[1] Dan Wing, Andrew Yourtchenko, and Preethi Natarajan, “Happy Eyeballs: Trending Towards Success (IPv6 and SCTP),” Internet-Draft, Work-in-Progress, July 2009: html / draft-wing-http-new-tech
[2] “Broken IPv6 clients,” Lorenzo Colitti, June 2010:
[3] “Google Trends” :
[4] P. Natarajan, “Leveraging Innovative Transport Layer Services for Improved Application Performance,” February 2009: http: //
[5] Carolyn Duffy Marsan, “Google, Microsoft, Netflix in talks to create a shared list of IPv6 users,” Network World, March 2010:
[6] Tore Anderson, “IPv6 brokenness experiment, November results,” November 2009: /pipermail/ipv6-ops/2009-December/002707.html
[7] Igor Gashinsky, “IPv6 & recursive resolvers: How do we make the transition less painful?” March 2010: /77/slides/dnsop-7.pdf
[8] “Access Google services over IPv6”:
[9] “Usage share of web browsers”: http: / /
[10] R. Stewart, Ed., “Stream Control Transmission Protocol,” RFC 4960, September 2007.
[11] Gunter Van de Velde, Ole Troan, and Tim Chown, “Non-Managed IPv6 Tunnels considered Harmful,” July 2009:

Final from the translator

Please forgive me for my tongue-tied language overlapping with the overly scientific style of the article. I hope you were interested. Now for a minute of required information:

Reprinted with permission from The Internet Protocol Journal (IPJ) from Volume 13, Number 3, September 2010. IPJ is a quarterly technical journal published by Cisco Systems. See
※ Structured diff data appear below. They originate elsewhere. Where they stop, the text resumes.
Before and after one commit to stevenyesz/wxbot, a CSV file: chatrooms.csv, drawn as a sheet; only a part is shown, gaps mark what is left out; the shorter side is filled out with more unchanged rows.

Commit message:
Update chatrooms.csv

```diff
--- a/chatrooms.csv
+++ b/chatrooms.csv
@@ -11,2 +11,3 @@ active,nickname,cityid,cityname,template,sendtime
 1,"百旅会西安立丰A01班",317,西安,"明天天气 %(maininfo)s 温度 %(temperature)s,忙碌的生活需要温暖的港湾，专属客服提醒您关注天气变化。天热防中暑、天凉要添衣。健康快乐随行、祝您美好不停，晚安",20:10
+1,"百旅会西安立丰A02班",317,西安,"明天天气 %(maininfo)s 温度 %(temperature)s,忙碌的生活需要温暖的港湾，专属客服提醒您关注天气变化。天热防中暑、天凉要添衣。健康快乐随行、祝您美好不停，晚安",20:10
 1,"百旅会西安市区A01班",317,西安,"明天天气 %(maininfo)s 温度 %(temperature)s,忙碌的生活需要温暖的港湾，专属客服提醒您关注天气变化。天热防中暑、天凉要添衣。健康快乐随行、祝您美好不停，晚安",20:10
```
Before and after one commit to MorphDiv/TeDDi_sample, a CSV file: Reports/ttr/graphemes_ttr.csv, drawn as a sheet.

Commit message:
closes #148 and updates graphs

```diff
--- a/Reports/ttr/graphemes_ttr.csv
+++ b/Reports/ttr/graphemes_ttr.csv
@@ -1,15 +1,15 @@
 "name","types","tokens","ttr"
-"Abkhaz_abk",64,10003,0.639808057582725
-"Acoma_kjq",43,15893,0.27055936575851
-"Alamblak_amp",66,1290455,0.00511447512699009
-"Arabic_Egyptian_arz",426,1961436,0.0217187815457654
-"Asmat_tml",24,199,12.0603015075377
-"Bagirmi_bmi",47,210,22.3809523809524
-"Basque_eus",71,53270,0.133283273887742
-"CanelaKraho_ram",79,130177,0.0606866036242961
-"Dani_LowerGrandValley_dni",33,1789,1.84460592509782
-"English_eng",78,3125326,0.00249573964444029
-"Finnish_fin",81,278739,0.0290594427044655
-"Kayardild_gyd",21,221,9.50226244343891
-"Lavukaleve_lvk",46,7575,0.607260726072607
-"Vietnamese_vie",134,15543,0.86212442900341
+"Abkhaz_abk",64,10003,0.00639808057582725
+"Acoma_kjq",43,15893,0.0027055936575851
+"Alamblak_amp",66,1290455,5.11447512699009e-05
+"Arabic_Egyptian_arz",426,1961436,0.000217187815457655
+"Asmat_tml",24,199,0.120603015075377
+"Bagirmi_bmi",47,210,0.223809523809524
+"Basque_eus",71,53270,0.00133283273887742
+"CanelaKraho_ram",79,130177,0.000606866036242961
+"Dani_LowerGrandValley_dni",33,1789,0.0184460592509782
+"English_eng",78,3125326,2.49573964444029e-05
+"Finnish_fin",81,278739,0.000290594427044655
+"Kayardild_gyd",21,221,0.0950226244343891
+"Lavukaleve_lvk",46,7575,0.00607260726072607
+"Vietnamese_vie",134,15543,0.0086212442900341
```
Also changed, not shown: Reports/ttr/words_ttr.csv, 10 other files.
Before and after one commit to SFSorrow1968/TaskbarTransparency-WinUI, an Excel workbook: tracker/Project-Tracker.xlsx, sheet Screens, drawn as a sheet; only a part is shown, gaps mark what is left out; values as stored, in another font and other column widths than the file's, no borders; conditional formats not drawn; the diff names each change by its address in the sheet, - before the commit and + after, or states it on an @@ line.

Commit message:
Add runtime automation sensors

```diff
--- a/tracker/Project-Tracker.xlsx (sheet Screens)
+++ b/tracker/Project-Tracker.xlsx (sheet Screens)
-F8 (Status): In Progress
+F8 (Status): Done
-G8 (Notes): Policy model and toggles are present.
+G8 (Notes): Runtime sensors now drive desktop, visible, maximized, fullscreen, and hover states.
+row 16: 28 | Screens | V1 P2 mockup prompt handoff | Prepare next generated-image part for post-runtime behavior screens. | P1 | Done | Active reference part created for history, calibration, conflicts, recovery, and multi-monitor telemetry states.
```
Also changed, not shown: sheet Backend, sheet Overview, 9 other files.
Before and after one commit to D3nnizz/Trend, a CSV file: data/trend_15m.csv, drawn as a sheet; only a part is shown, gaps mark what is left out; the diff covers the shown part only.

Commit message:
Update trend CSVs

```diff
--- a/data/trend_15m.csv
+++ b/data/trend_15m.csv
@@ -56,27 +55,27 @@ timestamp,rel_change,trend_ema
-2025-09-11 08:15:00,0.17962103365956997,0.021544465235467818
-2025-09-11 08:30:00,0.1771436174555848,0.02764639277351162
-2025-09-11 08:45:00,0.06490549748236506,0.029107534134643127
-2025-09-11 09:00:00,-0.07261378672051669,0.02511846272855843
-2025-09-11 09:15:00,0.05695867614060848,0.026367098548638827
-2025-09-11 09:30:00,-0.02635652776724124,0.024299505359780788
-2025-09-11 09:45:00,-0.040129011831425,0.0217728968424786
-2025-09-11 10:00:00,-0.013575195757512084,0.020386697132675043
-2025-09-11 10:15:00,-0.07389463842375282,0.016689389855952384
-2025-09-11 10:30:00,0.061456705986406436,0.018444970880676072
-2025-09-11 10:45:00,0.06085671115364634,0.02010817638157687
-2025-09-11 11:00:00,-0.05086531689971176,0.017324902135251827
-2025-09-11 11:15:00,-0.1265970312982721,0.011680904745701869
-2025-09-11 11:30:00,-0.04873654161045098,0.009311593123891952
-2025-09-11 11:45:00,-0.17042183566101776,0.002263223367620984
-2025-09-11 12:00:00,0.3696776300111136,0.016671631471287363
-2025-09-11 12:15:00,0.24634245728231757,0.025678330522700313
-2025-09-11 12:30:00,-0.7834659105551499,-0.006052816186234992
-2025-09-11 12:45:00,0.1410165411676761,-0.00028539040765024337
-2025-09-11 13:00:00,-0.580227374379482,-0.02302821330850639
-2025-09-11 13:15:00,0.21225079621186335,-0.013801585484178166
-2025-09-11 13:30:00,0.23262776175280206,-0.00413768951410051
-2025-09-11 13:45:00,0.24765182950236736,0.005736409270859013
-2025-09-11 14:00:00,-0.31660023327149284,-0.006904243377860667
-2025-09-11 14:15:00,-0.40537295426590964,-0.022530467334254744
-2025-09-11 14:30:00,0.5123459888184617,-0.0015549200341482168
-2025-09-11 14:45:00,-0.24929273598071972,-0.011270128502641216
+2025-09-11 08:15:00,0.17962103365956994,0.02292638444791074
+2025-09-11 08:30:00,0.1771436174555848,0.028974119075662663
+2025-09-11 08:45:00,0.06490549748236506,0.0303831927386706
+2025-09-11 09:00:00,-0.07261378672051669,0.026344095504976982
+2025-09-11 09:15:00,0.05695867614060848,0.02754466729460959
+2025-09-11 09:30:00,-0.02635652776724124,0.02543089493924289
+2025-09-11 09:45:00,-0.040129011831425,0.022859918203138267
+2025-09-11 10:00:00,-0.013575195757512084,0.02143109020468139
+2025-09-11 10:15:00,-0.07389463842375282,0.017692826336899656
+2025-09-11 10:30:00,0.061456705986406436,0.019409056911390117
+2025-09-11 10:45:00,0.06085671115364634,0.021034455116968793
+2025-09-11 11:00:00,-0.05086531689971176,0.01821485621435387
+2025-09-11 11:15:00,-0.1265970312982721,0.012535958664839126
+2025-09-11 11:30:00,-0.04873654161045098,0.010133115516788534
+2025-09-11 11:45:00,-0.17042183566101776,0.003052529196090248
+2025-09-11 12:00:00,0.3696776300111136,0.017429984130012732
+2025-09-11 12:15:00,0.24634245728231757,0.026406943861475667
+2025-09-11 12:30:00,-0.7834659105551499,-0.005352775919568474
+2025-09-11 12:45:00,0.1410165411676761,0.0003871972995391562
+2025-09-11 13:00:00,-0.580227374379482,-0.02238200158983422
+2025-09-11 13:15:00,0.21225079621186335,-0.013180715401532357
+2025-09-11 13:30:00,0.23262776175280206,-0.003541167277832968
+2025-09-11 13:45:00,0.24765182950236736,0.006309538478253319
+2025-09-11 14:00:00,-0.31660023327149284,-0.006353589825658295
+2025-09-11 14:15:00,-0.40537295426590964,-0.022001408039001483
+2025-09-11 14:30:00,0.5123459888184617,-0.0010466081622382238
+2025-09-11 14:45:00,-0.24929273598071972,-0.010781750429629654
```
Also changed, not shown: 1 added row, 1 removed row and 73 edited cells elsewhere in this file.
Reprinted with permission from The Internet Protocol Journal (IPJ), Volume 13, No. 3, September, 2010. IPJ is a quarterly technical journal published by Cisco Systems. See